In the woods near Walterboro, Jason Finley was using a global positioning system to find his lost hunting beagle “Meatball.”

As the chase wound down, Finley was within 100 yards of the 12-year-old pet when he heard two blasts ring out.

Moments later, he found Meatball shot dead.

To Finley, the act was senseless and cruel. It also put to use a relatively new South Carolina hunting law meant to protect dogs, like Meatball, caught up in an age-old feud between rival human hunters.

In 2010, South Carolina lawmakers, frustrated by reports of hunting dogs intentionally being shot in the wild, passed the Renegade Hunter Act. Among other things, it made it illegal to shoot hunting dogs wandering on lands where they aren’t supposed to be.

It was drafted, in part, to head off what has been an ever-growing conflict between two sometimes rival sets of hunters — those who prefer using dogs to flush their prey, and “still hunters” who prefer stationary positions, such as perched high up in a tree stand.

A leading contributor to the feud in recent times, Department of Natural Resources law enforcement Capt. Gentry Thames said, is the shrinking number of available wilderness acres for both factions to use.

“It’s competition for space,” Thames said as he related stories of dogs not returning from hunts, or just their collars being found. Various Internet discussions of the debate have carried on as well, with opponents saying the dogs get hyped up, spoiling the atmosphere for other hunters and going after other animals.

Meatball’s killing was documented Dec. 1 in a Colleton County Sheriff’s Department incident report. Finley said he had been in the woods hunting with about six of his dogs when three of them, Meatball and two pups, ran off near the end of the day.

The three hounds reportedly had left the boundary of one hunting property where dog running was allowed, and crossed the road onto another hunt property where hunting dogs weren’t supposed to be.

Finley, a James Island resident who said he is a member of both hunting club sites, was attempting to find Meatball via a GPS unit linked to one of three collars the dog was wearing that day.

“Shortly after, he located his dog dead from a gunshot wound,” the sheriff’s department incident report said. It also said the alleged shooter was found nearby.

“The victim located the suspect, who advised that he thought it was a stray dog on the hunting grounds,” the incident report states. “That is why he shot the dog,” it also reads.

Ticketed in the shooting was Brian C. Sobolewski, 42, of Jacksonville, Fla. He was cited by DNR with a violation of the “Renegade Hunter Law” and released.

Last month, Sobolewski was found guilty by a Colleton County magistrate in his absence, giving up his $470 bond as a fine.
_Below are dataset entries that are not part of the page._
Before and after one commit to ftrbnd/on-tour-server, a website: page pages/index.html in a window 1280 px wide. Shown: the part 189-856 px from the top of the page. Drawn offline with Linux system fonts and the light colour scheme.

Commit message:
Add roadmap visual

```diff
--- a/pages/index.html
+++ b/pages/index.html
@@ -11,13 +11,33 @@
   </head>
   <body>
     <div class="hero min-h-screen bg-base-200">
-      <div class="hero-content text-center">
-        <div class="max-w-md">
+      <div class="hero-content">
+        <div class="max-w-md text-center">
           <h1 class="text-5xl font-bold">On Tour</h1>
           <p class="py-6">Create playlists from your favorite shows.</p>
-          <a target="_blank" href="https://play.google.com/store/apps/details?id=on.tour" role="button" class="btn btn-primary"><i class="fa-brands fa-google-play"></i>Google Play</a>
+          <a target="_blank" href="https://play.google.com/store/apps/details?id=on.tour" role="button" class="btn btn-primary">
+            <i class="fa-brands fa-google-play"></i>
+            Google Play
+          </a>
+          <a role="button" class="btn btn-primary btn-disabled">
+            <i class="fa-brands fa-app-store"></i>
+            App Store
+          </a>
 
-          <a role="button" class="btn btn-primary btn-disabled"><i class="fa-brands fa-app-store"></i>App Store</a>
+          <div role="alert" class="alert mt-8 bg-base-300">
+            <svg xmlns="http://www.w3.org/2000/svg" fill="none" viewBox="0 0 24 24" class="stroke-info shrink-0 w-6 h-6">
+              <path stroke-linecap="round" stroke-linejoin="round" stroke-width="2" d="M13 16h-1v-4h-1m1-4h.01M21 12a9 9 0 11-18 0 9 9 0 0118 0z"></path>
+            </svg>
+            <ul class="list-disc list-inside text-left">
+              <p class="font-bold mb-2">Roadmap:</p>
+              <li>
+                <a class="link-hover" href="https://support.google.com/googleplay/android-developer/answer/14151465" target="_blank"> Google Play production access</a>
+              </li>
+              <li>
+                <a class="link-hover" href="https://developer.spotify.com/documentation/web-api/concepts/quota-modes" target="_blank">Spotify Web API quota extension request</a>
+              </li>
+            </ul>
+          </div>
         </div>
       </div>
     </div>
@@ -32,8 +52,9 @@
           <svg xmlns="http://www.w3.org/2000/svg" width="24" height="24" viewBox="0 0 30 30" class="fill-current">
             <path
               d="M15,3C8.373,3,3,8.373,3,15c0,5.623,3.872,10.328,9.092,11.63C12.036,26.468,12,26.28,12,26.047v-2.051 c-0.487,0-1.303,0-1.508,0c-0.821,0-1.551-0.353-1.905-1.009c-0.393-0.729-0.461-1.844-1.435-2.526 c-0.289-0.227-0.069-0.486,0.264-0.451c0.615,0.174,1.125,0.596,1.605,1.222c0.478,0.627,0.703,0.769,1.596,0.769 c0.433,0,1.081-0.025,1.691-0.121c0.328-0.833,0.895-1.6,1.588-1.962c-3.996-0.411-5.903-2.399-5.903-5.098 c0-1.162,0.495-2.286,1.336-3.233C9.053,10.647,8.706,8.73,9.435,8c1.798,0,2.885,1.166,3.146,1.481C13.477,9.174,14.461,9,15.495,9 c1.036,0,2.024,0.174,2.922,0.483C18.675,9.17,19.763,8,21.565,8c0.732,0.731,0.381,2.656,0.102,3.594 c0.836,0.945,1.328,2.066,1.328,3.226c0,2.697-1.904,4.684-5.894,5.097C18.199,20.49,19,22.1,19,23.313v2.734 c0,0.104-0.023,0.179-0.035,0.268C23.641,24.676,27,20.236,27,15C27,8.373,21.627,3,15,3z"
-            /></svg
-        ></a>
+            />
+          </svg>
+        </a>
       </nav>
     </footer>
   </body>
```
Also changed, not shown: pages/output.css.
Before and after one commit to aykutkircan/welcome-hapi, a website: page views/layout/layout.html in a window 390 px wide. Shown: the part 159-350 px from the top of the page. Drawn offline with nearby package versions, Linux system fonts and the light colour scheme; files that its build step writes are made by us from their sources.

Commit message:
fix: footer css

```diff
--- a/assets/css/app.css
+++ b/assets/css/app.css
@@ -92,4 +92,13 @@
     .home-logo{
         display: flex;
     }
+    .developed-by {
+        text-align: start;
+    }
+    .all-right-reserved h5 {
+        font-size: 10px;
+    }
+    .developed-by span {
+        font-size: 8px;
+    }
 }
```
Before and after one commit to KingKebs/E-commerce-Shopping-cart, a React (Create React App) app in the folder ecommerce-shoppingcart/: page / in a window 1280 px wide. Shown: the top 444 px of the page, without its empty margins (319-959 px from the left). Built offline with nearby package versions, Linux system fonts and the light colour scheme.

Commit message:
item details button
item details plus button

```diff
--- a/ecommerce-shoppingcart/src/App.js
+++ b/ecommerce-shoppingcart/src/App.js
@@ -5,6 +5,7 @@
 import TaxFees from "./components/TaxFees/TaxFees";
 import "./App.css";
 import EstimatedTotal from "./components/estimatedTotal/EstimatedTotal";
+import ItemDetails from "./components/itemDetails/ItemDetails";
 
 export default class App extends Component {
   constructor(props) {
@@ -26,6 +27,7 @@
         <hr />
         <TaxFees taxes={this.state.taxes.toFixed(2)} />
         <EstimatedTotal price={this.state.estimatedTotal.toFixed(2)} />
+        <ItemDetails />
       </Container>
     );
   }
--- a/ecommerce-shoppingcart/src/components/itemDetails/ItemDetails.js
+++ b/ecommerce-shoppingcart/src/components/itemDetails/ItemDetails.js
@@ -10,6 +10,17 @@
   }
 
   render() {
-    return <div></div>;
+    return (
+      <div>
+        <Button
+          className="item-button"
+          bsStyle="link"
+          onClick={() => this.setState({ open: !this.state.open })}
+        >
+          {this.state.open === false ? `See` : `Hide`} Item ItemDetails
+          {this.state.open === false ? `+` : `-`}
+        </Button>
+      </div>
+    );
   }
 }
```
He did not appear at the hearing, but reportedly will lose his hunting privileges in the state for a year.

Reached by phone in Florida, Sobolewski’s office referred questions to his attorney, who last week said he will ask the case be reopened and reheard.

Attorney Frank Keasler said Sobolewski did not violate the law, and that he had permission to shoot stray dogs on the property. Keasler described his client as an accomplished outdoorsman of high skill, and that Sobolewski was told that the club owners were trying to fight off an infestation of wild dogs. He had permission to cull, Keasler said.

“He thought it was a wild dog,” said Keasler, adding that Sobolewski wants to protect his good name as a hunter. “He knows the rules of the road,” he said.

Finley’s attorney, John Thomas Thompson of Charleston, doesn’t buy that Meatball could be mistaken for a wild dog, given that he was wearing three collars that day, something Finley noted to authorities at the time of the shooting.

“As a deer hunter, I’ve long recognized the conflict between still hunters and dog hunters, but what happened here is immoral, illegal and unacceptable,” Thompson said in a statement last week. He added that the incident is what the Renegade Hunter Act was meant to avoid.

One section of the law states “a dog that has entered upon the land of another without permission (being) given to the person in control of the dog shall not be killed, maimed, or otherwise harmed simply because the dog has entered upon the land.”

Anyone caught violating the section faces a fine of not more than $500 or imprisonment for not more than 30 days.

Thompson said he is exploring a civil court response to the shooting, but has not yet calculated a potential financial figure covering the loss of a trained hunting dog, years of food and veterinary bills and the “loss of affection” of a family pet.

One month after the shooting, Finley said he still can’t see the sense of anyone intentionally firing at something in the woods that isn’t considered legal wilderness game.

“He was just a good old dog,” Finley said of Meatball. “He didn’t bother nobody. He didn’t bark. There was just no reason.”

Reach Schuyler Kropf at 937-5551.